Indy Blog

The Indypendent will continue its 15thanniversary year celebrations this Tuesday evening (Nov. 17) with a house party at a supporter’s home near the NYU campus.  Historian Blanche Wiesen Cook, philosopher Linda Martín Alcoff and award-winning independent photojournalist Antrim Caskey will on hand as special guests.

This past Sunday night brought with it a small blip on the political radar that, if you weren’t looking closely, you might have missed altogether.

With the rallying cry “El Barrio is not for sale! It is to be loved and defended!", East Harlem residents kicked off a protest today in the heart of El Barrio at the corner of East 116th St. and Lexington Avenue. They demonstrated against what they are calling “Mayor De Blasio’s luxury housing plan” and the displacements it will cause in this low-income community. Eighty-year-old Puerto Rican Sonia Villes, a lifelong resident of El Barrio, said, “This rezoning plan will tear our community apart and destroy the beautiful culture that makes El Barrio so unique.” Ms.

Workers in B&H’s two Brooklyn warehouses voted overwhelmingly today for union representation with the United Steelworkers, in an election administered by the National Labor Relations Board. The vote comes on the heels of a weeks-long anti-union campaign waged by B&H management, with workers alleging daily threats, harassment, and intimidation in the workplace. Lawyers for the union have filed multiple charges with the NLRB, alleging B&H engaged in unlawful anti-union activity during the course of the campaign.

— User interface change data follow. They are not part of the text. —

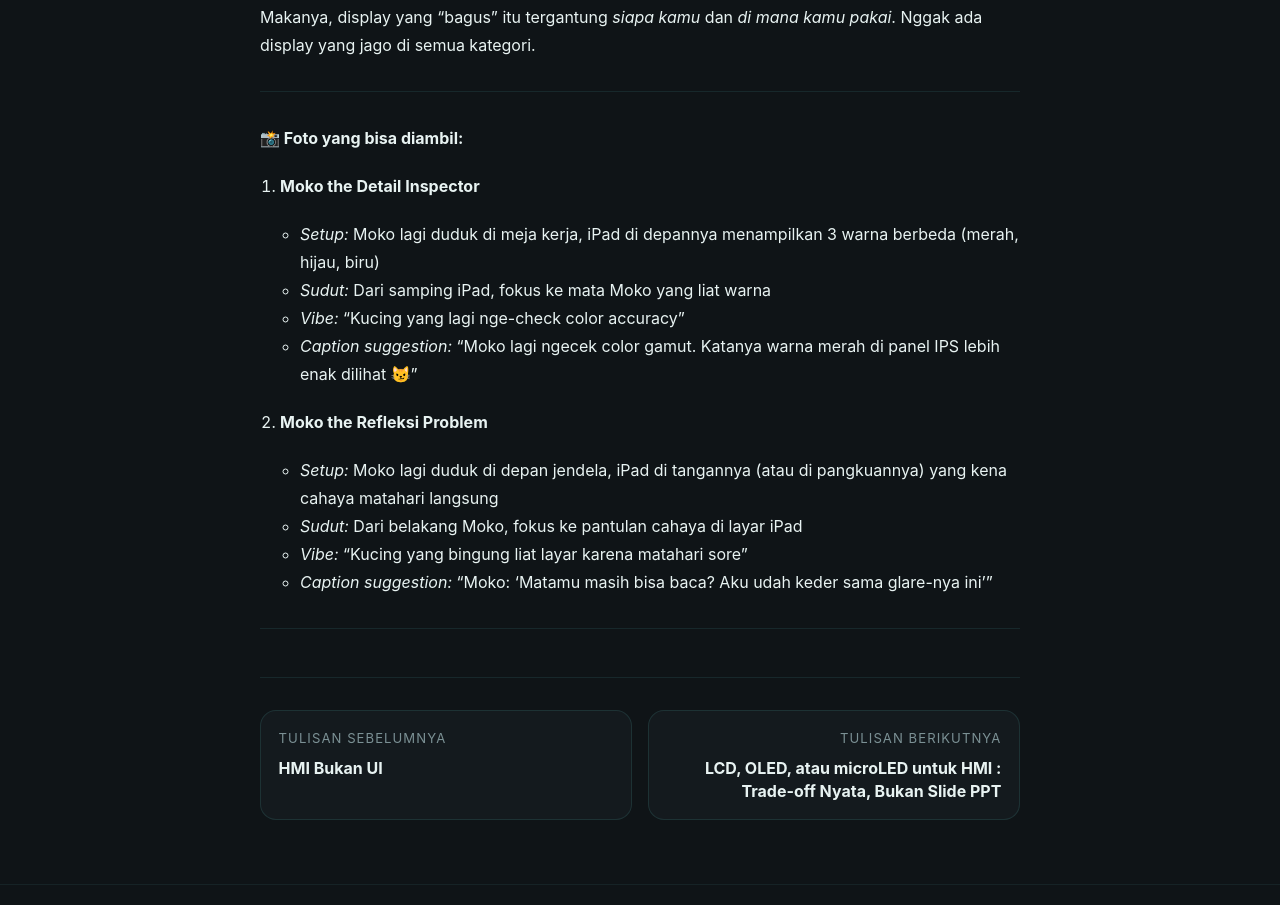
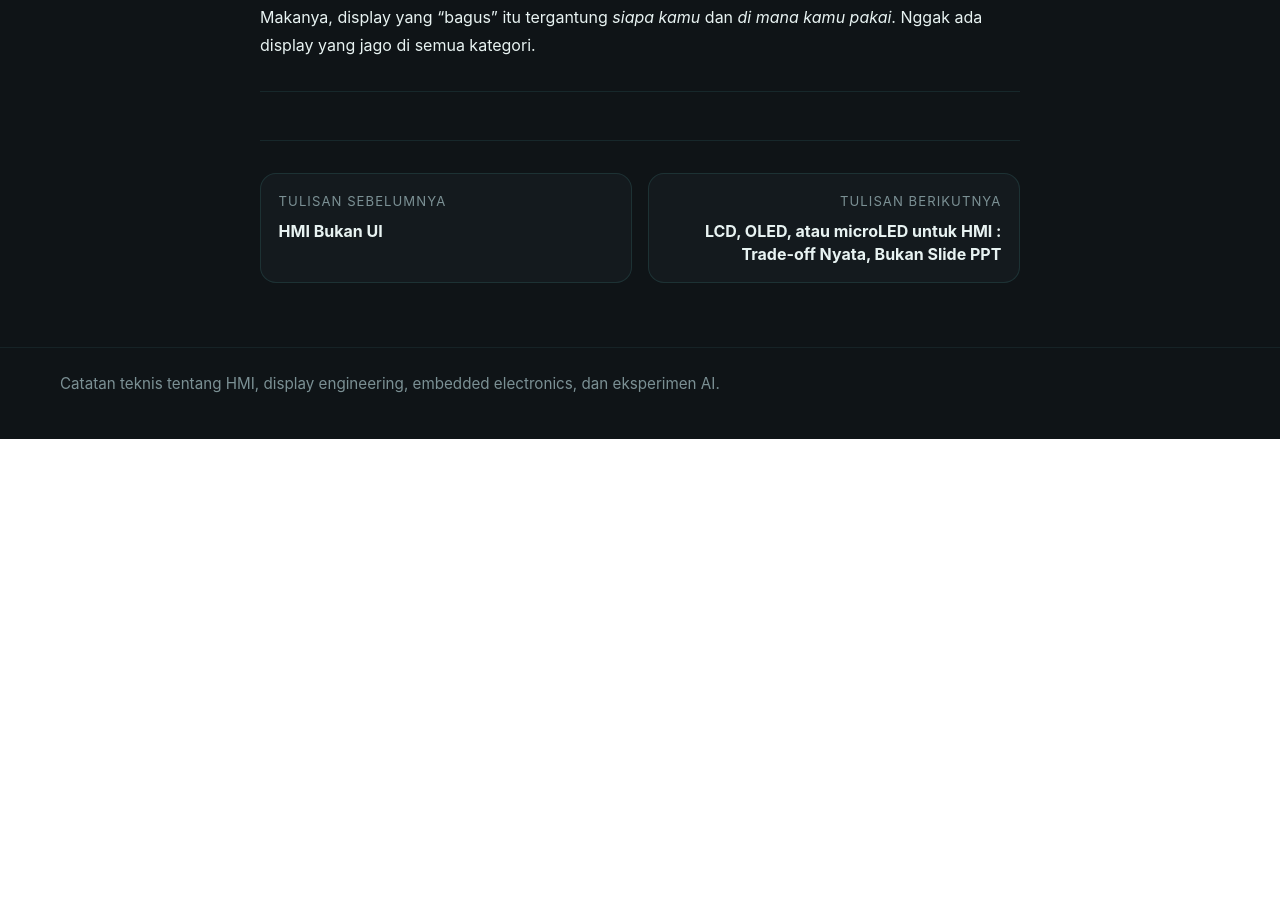
Before and after one commit to Th0mm1es/t-agung.id, an Astro site: page /blog/blog_2_display_params_disalahpahami in a window 1280 px wide. Shown: the part 4816-5721 px from the top of the page. After the commit the page ends 5255 px from the top, so only its background shows below. Built offline with nearby package versions, Linux system fonts and the light colour scheme; Astro itself is replaced by a stand-in of ours.

Commit message:
updated content

```diff
--- a/src/content/blog/blog_2_display_params_disalahpahami.md
+++ b/src/content/blog/blog_2_display_params_disalahpahami.md
@@ -105,21 +105,3 @@ Kalau kamu beli display buat kerja atau main, ini panduan simpel-nya:
 Makanya, display yang "bagus" itu tergantung *siapa kamu* dan *di mana kamu pakai*. Nggak ada display yang jago di semua kategori.
 
 ---
-
-**📸 Foto yang bisa diambil:**
-
-1. **Moko the Detail Inspector**
-
-   - *Setup:* Moko lagi duduk di meja kerja, iPad di depannya menampilkan 3 warna berbeda (merah, hijau, biru)
-   - *Sudut:* Dari samping iPad, fokus ke mata Moko yang liat warna
-   - *Vibe:* "Kucing yang lagi nge-check color accuracy"
-   - *Caption suggestion:* "Moko lagi ngecek color gamut. Katanya warna merah di panel IPS lebih enak dilihat 😼"
-
-2. **Moko the Refleksi Problem**
-
-   - *Setup:* Moko lagi duduk di depan jendela, iPad di tangannya (atau di pangkuannya) yang kena cahaya matahari langsung
-   - *Sudut:* Dari belakang Moko, fokus ke pantulan cahaya di layar iPad
-   - *Vibe:* "Kucing yang bingung liat layar karena matahari sore"
-   - *Caption suggestion:* "Moko: 'Matamu masih bisa baca? Aku udah keder sama glare-nya ini'"
-
----
```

Thousands of people gathered in Manhattan on Saturday, October 24 for #RiseUpOctober, a national day of action against police brutality, murder and mass incarceration. Families of those killed by police across the nation traveled to New York for the event, which began with a rally in Washington Square Park where the families — along with notable figures Carl Dix, Chris Hedges, Cornell West and Quentin Tarantino — took to the stage and then to the streets to tell the stories and demand justice for those murdered at the hands of police.

The word socialism is in the air these days.  It gets the most hits on the Merriam Webster Dictionary website.  Even though he is running in the Democratic Party, Bernie Sanders calls himself a socialist.


After one of his three majority victories, Pierre Elliott Trudeau quoted a line from New Hampshire poet Robert Frost’s Stopping by the Woods on a Snowy Evening:


"I have promises to keep / And miles to go before I sleep."

According to classical political theory, human beings enter into a social contract and renounce their right to exercising unlimited violence in order not to fall prey to the violence of others. In Thomas Hobbes’s vision of the Leviathan, they invest the sovereign with that right, so as to be better protected from arbitrary force in a hostile “dog eat dog” world. Only in this manner do the emerging political subjects leave the state of nature behind them and enter the realm of civil society.

It is great to see the cultural landmarks of the Bronx, such as the street jazz great Maxine Sullivan lived on, be officially recognized by the New York City Council. And great to see the incredible musical legacy of the Bronx honored by programs like the Bronx Music Heritage Center of WHEDCo.

Thanks to cell phone cameras and social media, the epidemic of police violence against people of color has never been more visible, or debated, in American life. On Thursday night, Ideal Glass will screen Every Mother’s Son, an Emmy-nominated documentary film that profiles three mothers whose son’s were killed by the NYPD and who find themselves united to seek justice and transform their grief into an opportunity for profound social change.